Students discover how leaders like Sargent Shriver used public policy to fight poverty in the 1960s.
Students begin to relate Schindler's List to the contemporary world by examining recent stories of racial hatred in Charlottesville and Germany.
Students reflect on how the Holocaust can educate us about our responsibilities to confront genocide and injustice today.
Students are introduced to the history of ideas, events, and decisions that shaped the world of Schindler’s List.
Students prepare for their study of Schindler's List by creating a contract establishing a thoughtful, respectful, and caring classroom community.
Students establish a safe space for holding sensitive conversations, before introducing the events surrounding Ferguson, by acknowledging people's complicated feelings about race and creating a classroom contract.
Students learn about the obstacles to emigration during the Holocaust by reading about one family’s attempts to leave Nazi occupied Germany.

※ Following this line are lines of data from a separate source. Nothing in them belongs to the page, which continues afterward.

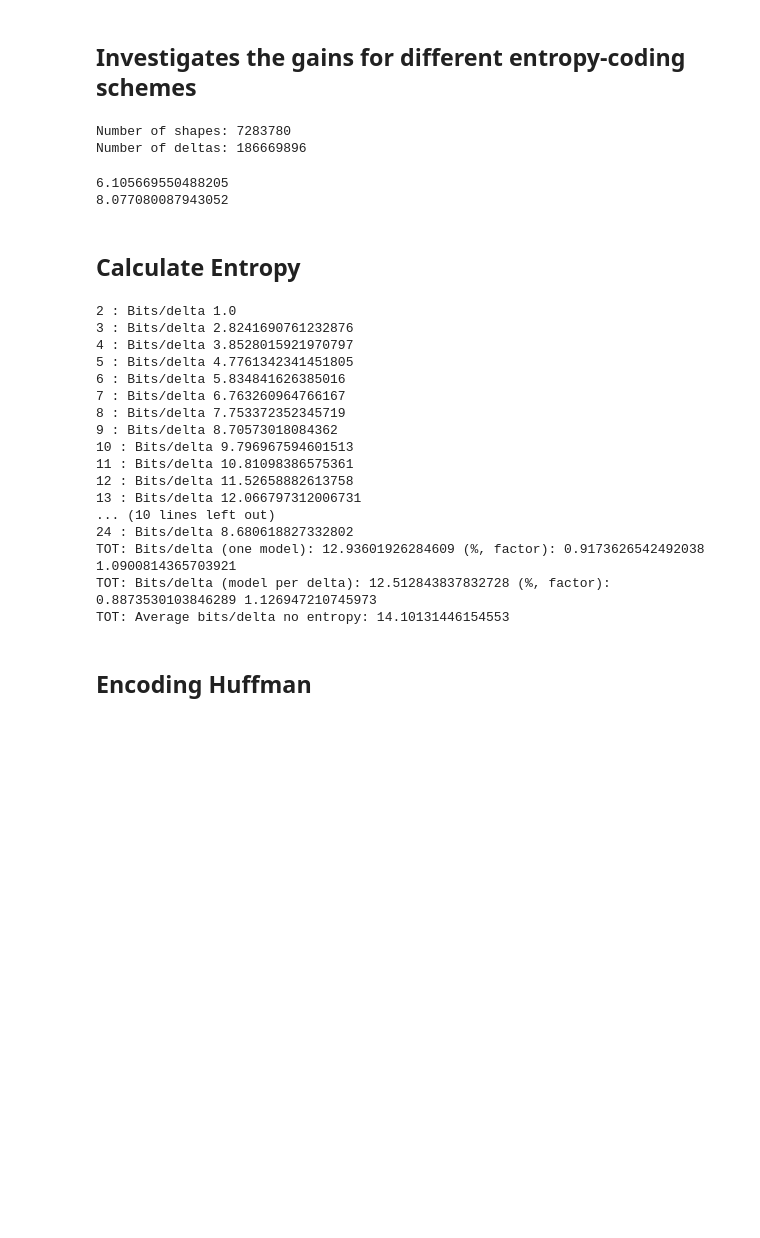
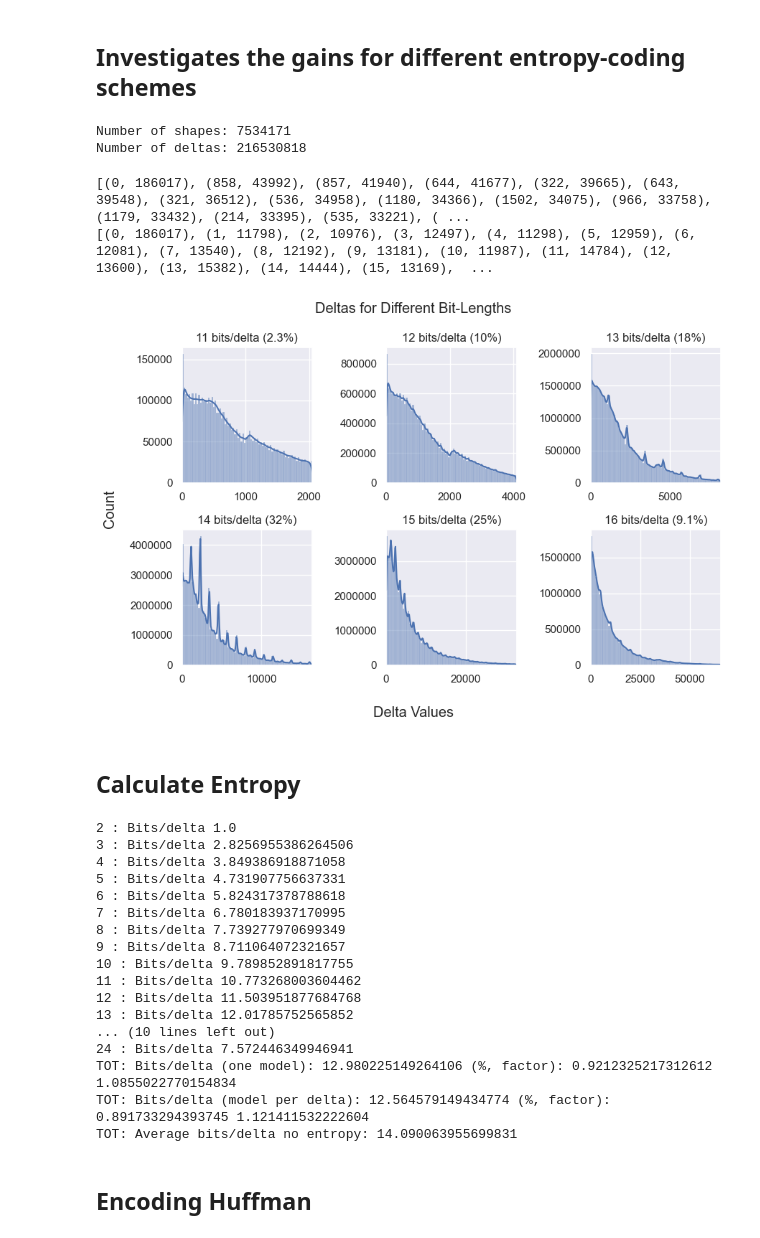
Before and after one commit to SimonErlandsson/Operable-Maps-Compression, a Jupyter notebook: Entropy_Sketching.ipynb, the cells around one changed output. Drawn from its saved outputs; the diff is of its cells as text; code cells hidden in the pictures; blank space fills up the shorter version.

```diff
--- a/Entropy_Sketching.ipynb
+++ b/Entropy_Sketching.ipynb
@@ -81,9 +81,11 @@ SAVE_MODELS = False
 
 if GENERATE_DATA:
     append_deltas("data/sweden-latest-free", is_shp_dir=True)
-    append_deltas("data/lund_building_highway.json")
-    append_deltas("data/world_7_dec.json")
-    append_deltas("data/sweden.json")
+    #append_deltas("data/lund_building_highway.json")
+    #append_deltas("data/world_7_dec.json")
+    #append_deltas("data/sweden.json")
+    append_deltas("data/final_country_borders.shp")
+    append_deltas("data/china-latest-free/gis_osm_water_a_free_1.shp")
 
     if SAVE_DATA:
         with open('data/delta_freqs.pkl', 'wb') as f:
@@ -97,8 +99,8 @@ else:
 print(f"Number of shapes: {shape_cnt}")
 print(f"Number of deltas: {len(dt_xs) + len(dt_ys)}")
 # %% [output]
-Number of shapes: 7283780
-Number of deltas: 186669896
+Number of shapes: 7534171
+Number of deltas: 216530818
 # %%
 dt_freq_sorted = defaultdict(lambda: defaultdict(int))
 dt_freq_sorted_key = defaultdict(lambda: defaultdict(int))
@@ -130,8 +132,8 @@ print(dt_freq_sorted_key[DISP])
 #     tot_sum += 100 * value / sum(merged_dict.values())
 # print(tot_sum)
 # %% [output]
-6.105669550488205
-8.077080087943052
+[(0, 186017), (858, 43992), (857, 41940), (644, 41677), (322, 39665), (643, 39548), (321, 36512), (536, 34958), (1180, 34366), (1502, 34075), (966, 33758), (1179, 33432), (214, 33395), (535, 33221), ( ...
+[(0, 186017), (1, 11798), (2, 10976), (3, 12497), (4, 11298), (5, 12959), (6, 12081), (7, 13540), (8, 12192), (9, 13181), (10, 11987), (11, 14784), (12, 13600), (13, 15382), (14, 14444), (15, 13169),  ...
 # %%
 #sns.kdeplot()
 
@@ -141,36 +143,39 @@ WIDTH = 3
 PLOT = False
 
 if PLOT:
+    sns.set(font_scale=1)
     tot_dts = len(dt_xs) + len(dt_ys)
     fig, axes = plt.subplots(HEIGHT, WIDTH)
     cnt_plotted = 0
     for idx, bit_size in enumerate(sorted(dt_freq.keys())):
         chks = chunks[bit_size]
         dts = [item for sublist in chks for item in sublist]
         if len(dts)/tot_dts > 0.01 and cnt_plotted < 6:
             curr_height, curr_width = cnt_plotted // WIDTH, cnt_plotted % WIDTH
             current_axis = axes[curr_height, curr_width]
-            current_axis.set_title(f"{bit_size} bits/delta ({round(100 * len(dts)/tot_dts, 1)}%)", fontsize=10)
+            current_axis.set_title(f"{bit_size} bits/delta ({round(100 * len(dts)/tot_dts, 1 if len(dts)/tot_dts < 0.1 else None)}%)")
 
             #data = list(dt_freq[bit_size].items())
-
             #ax = sns.kdeplot(dts, ax=current_axis)
             #ax = sns.scatterplot(x = xs(data), y=ys(data), ax=current_axis, size=0.1)
             ax = sns.histplot(dts, ax=current_axis, bins=80, kde=True)
             ax.ticklabel_format(style='plain', axis='y')
             current_axis.set_xlim(0, max(dts))
             current_axis.set(ylabel=None)
             cnt_plotted += 1
 
-
     fig.supylabel('Count')
     fig.supxlabel('Delta Values')
     fig.suptitle('Deltas for Different Bit-Lengths')
     fig.set_figwidth(WIDTH * 3)
     fig.set_figheight(HEIGHT * 3)
     plt.ticklabel_format(style='plain', axis='y')
     plt.tight_layout()
+    plt.savefig("plots/delta_distrb.png", dpi=1000)
+    plt.savefig("plots/delta_distrb.svg")
     plt.show()
+# %% [output]
+[figure, added]
 # %%
 # for i in range(1):
 #     idx = random.randint(0, len(deltas_fp))
@@ -227,22 +232,22 @@ print("TOT: Bits/delta (model per delta):", per_delta_bit_len, "(%, factor):", p
 print("TOT: Average bits/delta no entropy:", none_bit_len)
 # %% [output]
 2 : Bits/delta 1.0
-3 : Bits/delta 2.8241690761232876
-4 : Bits/delta 3.8528015921970797
-5 : Bits/delta 4.7761342341451805
-6 : Bits/delta 5.834841626385016
-7 : Bits/delta 6.763260964766167
-8 : Bits/delta 7.753372352345719
-9 : Bits/delta 8.70573018084362
-10 : Bits/delta 9.796967594601513
-11 : Bits/delta 10.81098386575361
-12 : Bits/delta 11.52658882613758
-13 : Bits/delta 12.066797312006731
+3 : Bits/delta 2.8256955386264506
+4 : Bits/delta 3.849386918871058
+5 : Bits/delta 4.731907756637331
+6 : Bits/delta 5.824317378788618
+7 : Bits/delta 6.780183937170995
+8 : Bits/delta 7.739277970699349
+9 : Bits/delta 8.711064072321657
+10 : Bits/delta 9.789852891817755
+11 : Bits/delta 10.773268003604462
+12 : Bits/delta 11.503951877684768
+13 : Bits/delta 12.01785752565852
 ... (10 lines left out)
-24 : Bits/delta 8.680618827332802
-TOT: Bits/delta (one model): 12.93601926284609 (%, factor): 0.9173626542492038 1.0900814365703921
-TOT: Bits/delta (model per delta): 12.512843837832728 (%, factor): 0.8873530103846289 1.126947210745973
-TOT: Average bits/delta no entropy: 14.10131446154553
+24 : Bits/delta 7.572446349946941
+TOT: Bits/delta (one model): 12.980225149264106 (%, factor): 0.9212325217312612 1.0855022770154834
+TOT: Bits/delta (model per delta): 12.564579149434774 (%, factor): 0.891733294393745 1.121411532222604
+TOT: Average bits/delta no entropy: 14.090063955699831
 # %% [markdown]
 ## Encoding Huffman
 # %%
```
Also changed, not shown: parts of 5 cells of this notebook, 40 other files.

Through a close reading of diary entries, students consider how terror and intimidation shaped the experience of Jews living under German occupation.